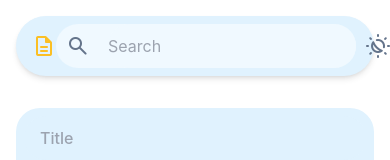
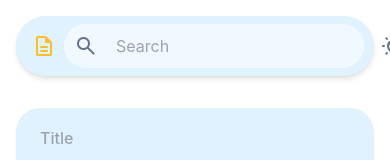
Before and after one commit to mohammadfakhrolahi/Notes-App, a React (Create React App) app: page / in a window 390 px wide. Shown: the top 160 px of the page. Built offline with nearby package versions, Linux system fonts and the light colour scheme; no server answers.

Commit message:
style
Added gap to header.

```diff
--- a/src/components/Header/Header.js
+++ b/src/components/Header/Header.js
@@ -27,7 +27,7 @@ const Header = () => {
 
   return (
     <header className="mx-4">
-      <div className="container flex justify-between items-center bg-sky-100 dark:bg-slate-700 p-2 py-2 px-4 sm:px-10 mt-4  mx-auto rounded-full shadow-md">
+      <div className="container flex justify-between items-center gap-2 bg-sky-100 dark:bg-slate-700 p-2 py-2 px-4 sm:px-10 mt-4  mx-auto rounded-full shadow-md">
         <Logo />
         <div className="md:grow max-w-2xl">
           <TextInput />
```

■ Task directions:
Please output all the records above exactly, leaving out every picture.

■ Reply to the task:
Before and after one commit to mohammadfakhrolahi/Notes-App, a React (Create React App) app: page / in a window 390 px wide. Shown: the top 160 px of the page. Built offline with nearby package versions, Linux system fonts and the light colour scheme; no server answers.

Commit message:
style
Added gap to header.

```diff
--- a/src/components/Header/Header.js
+++ b/src/components/Header/Header.js
@@ -27,7 +27,7 @@ const Header = () => {
 
   return (
     <header className="mx-4">
-      <div className="container flex justify-between items-center bg-sky-100 dark:bg-slate-700 p-2 py-2 px-4 sm:px-10 mt-4  mx-auto rounded-full shadow-md">
+      <div className="container flex justify-between items-center gap-2 bg-sky-100 dark:bg-slate-700 p-2 py-2 px-4 sm:px-10 mt-4  mx-auto rounded-full shadow-md">
         <Logo />
         <div className="md:grow max-w-2xl">
           <TextInput />
```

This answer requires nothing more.